"Perfection says we should have done that"
This went on for 25 years. The executives at Amgen and Johnson & Johnson should be put in prison for the rest of their lives and buried in unmarked graves; Amgen should be given the corporate death penalty; the entire country should be ashamed of itself
posted by crayz at 3:15 PM on July 21, 2012 [7 favorites]


This kind of margin spread happens with many of the more exotic anticancer therapeutics as well. I was at one talk where it was explained in gory detail the literally several orders of magnitude difference in potential income for prescribers selecting monoclonal anti-melanoma meds versus something much cheaper and offering long-term survival benefits for some such as IL-2.
posted by meehawl at 3:34 PM on July 21, 2012 [4 favorites]


My beloved cat Echoes died yesterday from chronic kidney failure; she was on Epogen, the very same bottle humans get, for the last few months of her life. For her, at least, it was a miracle drug with regards to "life satisfaction and happiness" -- she'd go from crouching in her hiding place to seeking food and affection. Her anemia was severe, though, and I wasn't injecting her with too much Epogen, nor was I doing it to turn a profit... and when it was time for her to die she did so quietly, in peace, among friends.

One of the things which has shocked me the most about caring for her is how much better and more affordable veterinary care is than the care I get, top-notch insurance notwithstanding. Something is topsy-turvy in America.
posted by vorfeed at 3:50 PM on July 21, 2012 [5 favorites]


I'm sorry for your loss, vorfeed. She's a beauty.
posted by something something at 4:29 PM on July 21, 2012 [1 favorite]


"Neither Amgen nor the FDA would release a copy of the study report."
Are you f*cking kidding me?
posted by smidgen at 9:41 PM on July 21, 2012


Please enlighten us all about how using such sources as the New England Journal of Medicine and the FDA amounts to a "hack job".

I dunno. it does read a bit like a hack job.

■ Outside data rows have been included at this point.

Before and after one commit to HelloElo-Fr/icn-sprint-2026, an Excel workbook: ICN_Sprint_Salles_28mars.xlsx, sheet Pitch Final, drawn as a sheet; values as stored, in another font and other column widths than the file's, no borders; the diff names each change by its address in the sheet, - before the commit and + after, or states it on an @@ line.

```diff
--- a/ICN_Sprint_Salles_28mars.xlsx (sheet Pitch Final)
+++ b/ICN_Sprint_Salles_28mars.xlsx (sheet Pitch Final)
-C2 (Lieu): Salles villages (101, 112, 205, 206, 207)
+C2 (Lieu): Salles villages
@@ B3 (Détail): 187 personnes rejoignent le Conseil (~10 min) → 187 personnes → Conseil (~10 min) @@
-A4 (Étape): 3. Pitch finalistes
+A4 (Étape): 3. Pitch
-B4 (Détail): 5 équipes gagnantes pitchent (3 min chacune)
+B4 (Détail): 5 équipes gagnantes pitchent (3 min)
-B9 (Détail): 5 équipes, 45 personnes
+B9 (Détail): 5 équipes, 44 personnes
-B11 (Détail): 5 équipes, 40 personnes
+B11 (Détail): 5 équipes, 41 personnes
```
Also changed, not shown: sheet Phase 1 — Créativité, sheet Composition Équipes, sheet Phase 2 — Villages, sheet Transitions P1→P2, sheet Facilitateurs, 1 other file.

The links you provide don't refute the "using today's dosing standards to judge yesterday's dosages" idea that gjc put. Basically, these are expensive drugs with that, over the years, changed in usage due to real life observation on their efficacy. Furthermore, the idea that they didn't "have “clinical benefit” besides elevating a statistic for red blood cell count" sounds kind of odd, especially if your count is dangerously low. In which case, they have very real benefit, and remain used to this day in such cases.
posted by 2N2222 at 1:01 AM on July 22, 2012


The links you provide don't refute the "using today's dosing standards to judge yesterday's dosages" idea that gjc put

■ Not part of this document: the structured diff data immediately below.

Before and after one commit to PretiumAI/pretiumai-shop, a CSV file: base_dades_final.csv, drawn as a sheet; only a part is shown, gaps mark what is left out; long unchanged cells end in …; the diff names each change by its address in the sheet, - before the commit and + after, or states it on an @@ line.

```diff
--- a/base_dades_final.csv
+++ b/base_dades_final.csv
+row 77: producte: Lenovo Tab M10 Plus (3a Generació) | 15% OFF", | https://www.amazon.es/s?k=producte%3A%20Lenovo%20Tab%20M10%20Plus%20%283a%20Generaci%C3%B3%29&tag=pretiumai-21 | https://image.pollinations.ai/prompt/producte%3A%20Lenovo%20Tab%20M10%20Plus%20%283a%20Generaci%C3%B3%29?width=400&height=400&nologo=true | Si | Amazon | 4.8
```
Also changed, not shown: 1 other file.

No, because the "idea" is nonsensical. The article doesn't compare A to B, it explains how the the usage of these drugs expanded, the role that financial incentives had in that process and the subsequent research that refuted the recommendations of Amgen and Johnson & Johnson.

Furthermore, the idea that they didn't "have “clinical benefit” besides elevating a statistic for red blood cell count" sounds kind of odd, especially if your count is dangerously low.

I honestly don't see how you could read the article and write that sentence. The commentary on the overstated clinical benefit made in the article does not refer to patients with severe anemia. Rather, it refers to the concept that "more is better" that was being promoted at the time by the drug manufacturers. And when Amgen funded a trial to explore this concept, it halted the trial because patients in the “normal” higher-dose group were dying or having heart attacks at a higher rate than those in the lower-dose, lower-hematocrit group. But when they published the results, they wrote that the rate of death was not statistically higher in the higher-dose group. In other words, they terminated a clinical trial before the numbers that demonstrated specifically how it should not be used reached statistical significance. Which is actually a good thing for the safety of the patients in the trial, but to then continue recommend using higher dosages because there isn't any evidence that it's dangerous is pretty abhorrent.
posted by kisch mokusch at 2:16 AM on July 22, 2012 [3 favorites]


« Older Dancing with the Stars   |   It's Fret Buzz! Newer »


This thread has been archived and is closed to new comments



Post